• _Work task_
Your task is to give the number of lines below that contain "both". Give no other text.

• _Records shown_

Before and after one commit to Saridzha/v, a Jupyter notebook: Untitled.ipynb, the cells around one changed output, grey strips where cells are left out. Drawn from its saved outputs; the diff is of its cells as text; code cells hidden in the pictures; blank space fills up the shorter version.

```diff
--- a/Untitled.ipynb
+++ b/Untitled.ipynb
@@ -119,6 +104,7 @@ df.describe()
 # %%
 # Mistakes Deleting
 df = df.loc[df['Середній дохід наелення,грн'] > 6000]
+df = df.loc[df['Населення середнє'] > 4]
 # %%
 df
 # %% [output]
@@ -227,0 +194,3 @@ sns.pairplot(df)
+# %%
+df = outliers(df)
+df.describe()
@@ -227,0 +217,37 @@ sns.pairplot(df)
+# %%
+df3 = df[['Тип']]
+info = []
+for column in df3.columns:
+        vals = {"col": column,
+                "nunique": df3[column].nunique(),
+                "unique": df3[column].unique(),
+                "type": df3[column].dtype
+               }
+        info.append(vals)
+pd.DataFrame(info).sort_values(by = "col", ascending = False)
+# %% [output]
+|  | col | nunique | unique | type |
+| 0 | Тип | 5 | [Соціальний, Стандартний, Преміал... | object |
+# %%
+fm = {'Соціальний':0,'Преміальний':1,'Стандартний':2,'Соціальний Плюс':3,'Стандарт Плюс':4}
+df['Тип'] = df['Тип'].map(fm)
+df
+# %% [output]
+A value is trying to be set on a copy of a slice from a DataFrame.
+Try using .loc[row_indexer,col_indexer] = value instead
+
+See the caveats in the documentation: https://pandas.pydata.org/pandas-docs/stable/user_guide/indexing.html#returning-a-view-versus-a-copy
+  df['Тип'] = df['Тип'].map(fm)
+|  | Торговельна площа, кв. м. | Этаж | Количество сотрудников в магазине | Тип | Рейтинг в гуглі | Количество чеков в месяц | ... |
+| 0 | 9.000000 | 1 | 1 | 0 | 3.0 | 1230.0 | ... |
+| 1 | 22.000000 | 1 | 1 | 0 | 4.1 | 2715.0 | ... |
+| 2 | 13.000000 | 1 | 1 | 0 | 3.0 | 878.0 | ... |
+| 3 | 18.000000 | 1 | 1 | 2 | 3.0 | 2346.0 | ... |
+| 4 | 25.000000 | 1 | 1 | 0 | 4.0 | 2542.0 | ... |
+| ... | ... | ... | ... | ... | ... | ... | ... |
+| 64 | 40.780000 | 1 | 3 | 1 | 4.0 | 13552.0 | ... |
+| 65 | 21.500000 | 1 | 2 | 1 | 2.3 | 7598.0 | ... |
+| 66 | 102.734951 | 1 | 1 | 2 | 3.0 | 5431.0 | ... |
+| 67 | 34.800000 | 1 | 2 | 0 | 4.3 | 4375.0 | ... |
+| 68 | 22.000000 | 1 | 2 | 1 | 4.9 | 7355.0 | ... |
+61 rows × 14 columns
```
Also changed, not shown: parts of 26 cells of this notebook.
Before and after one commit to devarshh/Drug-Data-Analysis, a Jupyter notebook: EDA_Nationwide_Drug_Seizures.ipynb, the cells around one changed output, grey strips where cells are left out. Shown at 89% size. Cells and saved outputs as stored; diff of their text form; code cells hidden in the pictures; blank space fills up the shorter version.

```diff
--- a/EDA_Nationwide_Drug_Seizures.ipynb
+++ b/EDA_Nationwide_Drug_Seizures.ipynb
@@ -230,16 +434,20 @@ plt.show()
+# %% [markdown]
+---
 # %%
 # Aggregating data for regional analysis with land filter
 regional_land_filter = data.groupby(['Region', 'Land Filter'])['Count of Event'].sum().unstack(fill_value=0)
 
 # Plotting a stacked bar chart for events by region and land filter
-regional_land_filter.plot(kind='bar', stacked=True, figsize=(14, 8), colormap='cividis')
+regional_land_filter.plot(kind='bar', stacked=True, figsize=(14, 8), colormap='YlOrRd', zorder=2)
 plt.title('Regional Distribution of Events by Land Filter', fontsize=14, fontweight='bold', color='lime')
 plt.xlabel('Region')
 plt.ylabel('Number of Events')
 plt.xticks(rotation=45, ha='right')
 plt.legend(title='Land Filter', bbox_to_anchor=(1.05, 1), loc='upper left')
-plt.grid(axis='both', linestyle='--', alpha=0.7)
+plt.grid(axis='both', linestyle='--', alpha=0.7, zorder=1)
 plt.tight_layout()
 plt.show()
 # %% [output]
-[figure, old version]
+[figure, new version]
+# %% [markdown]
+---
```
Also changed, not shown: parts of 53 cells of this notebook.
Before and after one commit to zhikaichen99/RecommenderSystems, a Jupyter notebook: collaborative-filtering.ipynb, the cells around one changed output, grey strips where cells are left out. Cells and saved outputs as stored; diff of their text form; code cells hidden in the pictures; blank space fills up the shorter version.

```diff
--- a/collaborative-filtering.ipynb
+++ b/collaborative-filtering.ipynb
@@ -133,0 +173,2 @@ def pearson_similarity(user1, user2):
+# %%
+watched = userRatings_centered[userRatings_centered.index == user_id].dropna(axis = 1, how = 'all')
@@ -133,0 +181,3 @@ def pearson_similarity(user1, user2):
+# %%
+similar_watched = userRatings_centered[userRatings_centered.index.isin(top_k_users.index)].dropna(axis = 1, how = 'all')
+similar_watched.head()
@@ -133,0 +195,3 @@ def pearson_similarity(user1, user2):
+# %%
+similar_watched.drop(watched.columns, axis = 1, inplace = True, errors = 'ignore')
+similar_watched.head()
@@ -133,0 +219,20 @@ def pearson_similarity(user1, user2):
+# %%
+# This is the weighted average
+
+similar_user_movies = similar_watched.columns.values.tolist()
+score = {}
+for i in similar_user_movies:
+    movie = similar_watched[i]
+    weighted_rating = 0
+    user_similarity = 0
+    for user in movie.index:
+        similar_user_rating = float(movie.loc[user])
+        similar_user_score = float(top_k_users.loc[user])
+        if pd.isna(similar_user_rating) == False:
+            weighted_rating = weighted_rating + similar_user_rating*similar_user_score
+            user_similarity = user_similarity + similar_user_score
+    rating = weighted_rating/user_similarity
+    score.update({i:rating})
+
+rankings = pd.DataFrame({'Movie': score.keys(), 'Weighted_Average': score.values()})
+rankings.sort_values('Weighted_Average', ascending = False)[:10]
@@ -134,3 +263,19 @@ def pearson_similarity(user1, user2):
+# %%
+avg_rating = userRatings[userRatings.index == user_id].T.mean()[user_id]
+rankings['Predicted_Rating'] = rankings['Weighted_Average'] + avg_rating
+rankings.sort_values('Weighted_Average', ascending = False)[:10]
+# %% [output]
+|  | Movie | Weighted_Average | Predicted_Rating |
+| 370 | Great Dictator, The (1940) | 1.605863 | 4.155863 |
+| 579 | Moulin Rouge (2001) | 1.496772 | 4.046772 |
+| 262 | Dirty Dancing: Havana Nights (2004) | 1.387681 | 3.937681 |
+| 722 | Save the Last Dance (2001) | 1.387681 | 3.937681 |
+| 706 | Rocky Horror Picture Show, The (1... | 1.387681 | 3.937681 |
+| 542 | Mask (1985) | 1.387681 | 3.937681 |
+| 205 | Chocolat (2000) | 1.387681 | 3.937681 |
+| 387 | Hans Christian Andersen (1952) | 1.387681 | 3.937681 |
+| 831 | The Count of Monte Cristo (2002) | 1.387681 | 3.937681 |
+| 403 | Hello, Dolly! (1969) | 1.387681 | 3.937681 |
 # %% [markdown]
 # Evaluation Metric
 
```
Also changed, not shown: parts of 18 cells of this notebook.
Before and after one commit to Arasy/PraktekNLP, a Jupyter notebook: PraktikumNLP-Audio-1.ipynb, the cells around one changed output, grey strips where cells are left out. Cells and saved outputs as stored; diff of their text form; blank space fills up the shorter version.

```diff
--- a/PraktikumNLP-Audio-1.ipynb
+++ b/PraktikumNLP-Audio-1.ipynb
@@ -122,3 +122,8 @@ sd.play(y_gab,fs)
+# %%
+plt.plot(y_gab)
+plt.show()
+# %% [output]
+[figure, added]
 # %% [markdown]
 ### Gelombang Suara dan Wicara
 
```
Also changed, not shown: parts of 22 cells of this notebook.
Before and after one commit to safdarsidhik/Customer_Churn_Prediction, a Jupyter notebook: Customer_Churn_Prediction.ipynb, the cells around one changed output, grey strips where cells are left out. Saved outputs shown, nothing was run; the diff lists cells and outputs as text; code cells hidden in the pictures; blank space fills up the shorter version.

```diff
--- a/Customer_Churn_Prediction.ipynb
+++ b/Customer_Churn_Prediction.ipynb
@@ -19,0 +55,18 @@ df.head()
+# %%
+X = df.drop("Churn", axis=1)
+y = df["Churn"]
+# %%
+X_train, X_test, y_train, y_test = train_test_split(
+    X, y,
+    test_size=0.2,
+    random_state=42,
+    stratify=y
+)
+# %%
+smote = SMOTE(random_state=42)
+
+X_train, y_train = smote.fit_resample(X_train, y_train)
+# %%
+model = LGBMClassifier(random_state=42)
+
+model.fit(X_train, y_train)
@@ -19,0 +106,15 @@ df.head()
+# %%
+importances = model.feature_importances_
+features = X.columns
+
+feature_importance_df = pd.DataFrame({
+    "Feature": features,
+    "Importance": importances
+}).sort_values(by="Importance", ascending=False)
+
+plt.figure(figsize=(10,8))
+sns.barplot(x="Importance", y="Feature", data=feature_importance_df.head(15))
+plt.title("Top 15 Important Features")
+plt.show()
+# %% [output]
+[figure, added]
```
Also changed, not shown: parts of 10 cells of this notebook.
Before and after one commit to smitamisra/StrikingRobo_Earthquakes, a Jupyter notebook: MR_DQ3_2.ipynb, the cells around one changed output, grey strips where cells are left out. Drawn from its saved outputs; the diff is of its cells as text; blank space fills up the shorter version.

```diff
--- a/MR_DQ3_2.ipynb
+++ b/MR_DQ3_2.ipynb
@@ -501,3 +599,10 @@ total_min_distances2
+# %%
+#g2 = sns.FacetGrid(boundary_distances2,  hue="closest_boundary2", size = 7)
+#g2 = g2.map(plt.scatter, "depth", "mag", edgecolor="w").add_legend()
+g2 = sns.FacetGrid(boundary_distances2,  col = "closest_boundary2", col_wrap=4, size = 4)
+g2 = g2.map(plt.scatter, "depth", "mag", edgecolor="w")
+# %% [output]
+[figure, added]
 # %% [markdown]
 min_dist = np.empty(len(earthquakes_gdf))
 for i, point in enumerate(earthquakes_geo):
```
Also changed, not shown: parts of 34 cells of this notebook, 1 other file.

• _Solution_
2